In August 2019, the 2019 Work-life balance index listed Helsinki as the best city for work-life balance. 40 metropolitan cities were chosen to take part in a study that included three main factors determining how well the city was able to support the lives of city residents and relieve work related stress and intensity. The factors forming the study comprised of work intensity, society and institutions (including e.g. healthcare) and city livability.

To top it off, Finland was also chosen the happiest country in the world not once but three years in a row, in 20182019 and 2020 by The UN Sustainable Development Solutions, the organization conducting World Happiness reports. And the mighty PISA survey conducted in 2000 that brought the finnish education system the most desired in the world.

It seems like the Finns are living the dream these days. Long gone are the grey days of Finnish famine in the 60’s. The Finns are able to have longer vacations than most of the world, enjoy the world’s cleanest air out in the nature, work flexible hours, commute to work in no-time, have kids in a safe environment where parents are paid for their maternal and paternal leaves and even have access to public healthcare where e.g. every child gets dental health care for free until they’re 18.

Sounds like the perfect place to live in

And it is the perfect place to live in many ways.
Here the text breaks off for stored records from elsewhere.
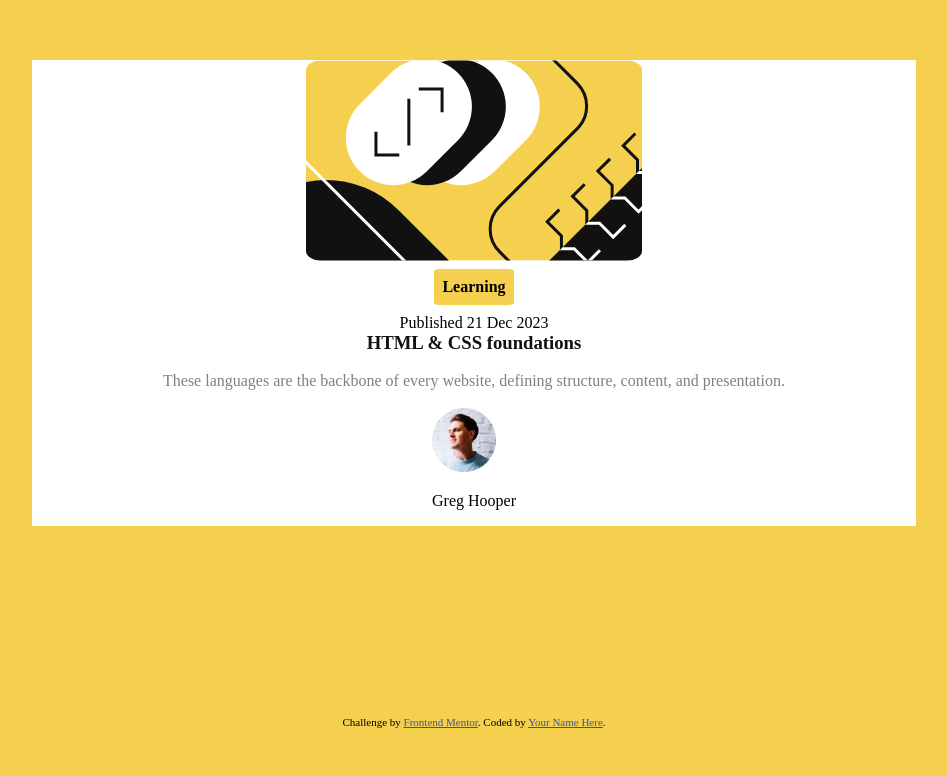
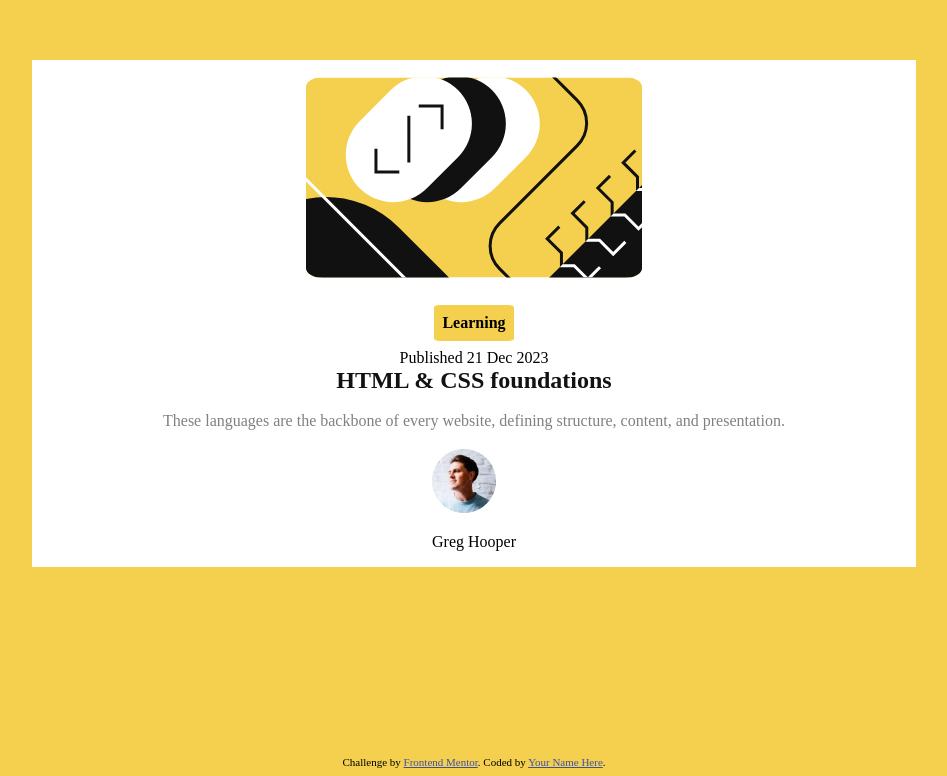
Before and after one commit to ariadna64/FrontEndMentor-BlogCard, a plain HTML site: page index.html in a window 1280 px wide. Shown: the part 130-906 px from the top of the page, without its empty margins (166-1113 px from the left). Before the commit the page ends 866 px from the top, so only its background shows below. Drawn offline with Linux system fonts and the light colour scheme.

Commit message:
Made the title bigger

```diff
--- a/index.html
+++ b/index.html
@@ -24,7 +24,7 @@
 
     <p id="date">Published 21 Dec 2023</p>
 
-    <h3>HTML & CSS foundations</h3>
+    <h2>HTML & CSS foundations</h2>
 
     <p id="bodytext">These languages are the backbone of every website, defining structure, content, and presentation.</p>
 
--- a/styles.css
+++ b/styles.css
@@ -13,7 +13,7 @@ body {
     background-color: hsl(47, 88%, 63%);
 }
 
-h3 {
+h2 {
     color: hsl(0, 0%, 7%);
     margin: 0;
 }
@@ -38,5 +38,10 @@ h3 {
 
 
 #imgPrincipal {
+    margin: 2%;
     border-radius: 5%;
 }
+
+footer {
+
+}
```
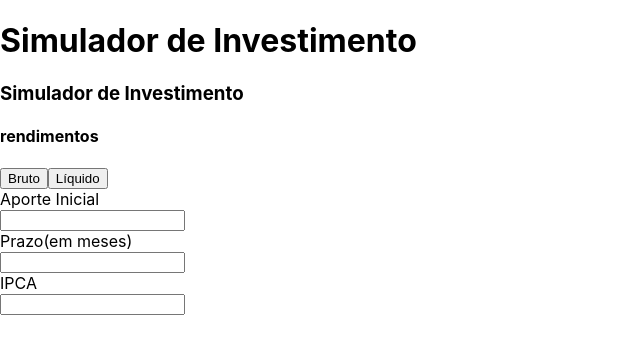
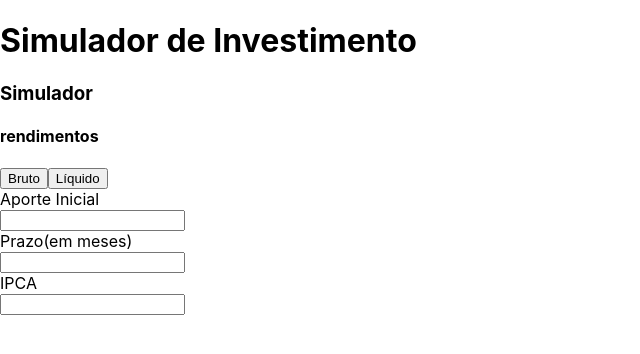
Before and after one commit to emidioreb/investmentSimulator, a React (Create React App) app: page / in a window 1280 px wide. Shown: the top 354 px of the page, without its empty margins (0-640 px from the left). Built offline with nearby package versions, Linux system fonts and the light colour scheme.

Commit message:
imp: adição o titulo simulador

```diff
--- a/src/App.jsx
+++ b/src/App.jsx
@@ -1,5 +1,5 @@
 import React from 'react';
-import InvestmentSimulator from './components/InvestmentSimulator';
+// import InvestmentSimulator from './components/InvestmentSimulator';
 import InvestmentHeader from './components/InvestmentHeader';
 import Simulator from './components/Simulator';
 
@@ -7,7 +7,7 @@ function App() {
   return (
     <div>
       <InvestmentHeader />
-      <InvestmentSimulator />
+      {/* <InvestmentSimulator /> */}
       <Simulator />
     </div>
   );
--- a/src/components/Simulator.jsx
+++ b/src/components/Simulator.jsx
@@ -4,6 +4,7 @@ import SimulatorColumnLeft from './SimulatorColumnLeft';
 function simulator() {
   return (
     <div className="simulator">
+      <h3>Simulador</h3>
       <SimulatorColumnLeft />
     </div>
   );
```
The world’s happiest country has just been blinded by its own success. In a country where a majority of the people have all the possibilities in the world to live the best life they’ve ever had, we’ve never had so many challenges in balancing out our own life.

And that’s where the project initially got started.

When Helsinki was chosen to have the best work-life balance in all of the metropolitan cities included in the survey, we were excited to share the news with our friends and family. After a while, having had profound discussions with likeminded people around the capital area in Helsinki, we soon realized that the survey results were not matching with reality. After all it was just an index outlining the conditions we have without mirroring the reality where most of us live in.

Next up, we both will share our personal stories in a nutshell so you know a bit more about where we come from.

Mirka’s story in brief

I have spent most of my professional life in corporates. I started off in banking followed by two different positions in different banks, from where I stopped by to see what’s the startup fuzz all about. I have been lucky to have had such great places to work in my past, they’ve taught me a lot. Nowadays I work only four days a week giving myself some time to do other activities and spread my interest in other areas as well such as yoga, meditation and reading.

In these upcoming blog articles I am thrilled to share my thoughts about topics I find insightful and useful when it comes to balancing out our busy lives.

Mikko’s story in brief

My professional life has been mainly entrepreneurial. Most of my career I have been working in companies which I have co-founded. One out of the three companies successfully merged with a bigger company in the same industry. Two others taught me a lesson and offered some perspective, as I tend to put it.

I experienced some of the toughest times in my life just before turning 30, a few years after both of my parents had died and one year after one my companies almost had filed for bankruptcy.

Today, I am especially excited about this Work-Life Balance in Helsinki blog project as a new learning platform. I envision this blog to enable learning for me and for you as a reader. Read more about my thoughts related to this here.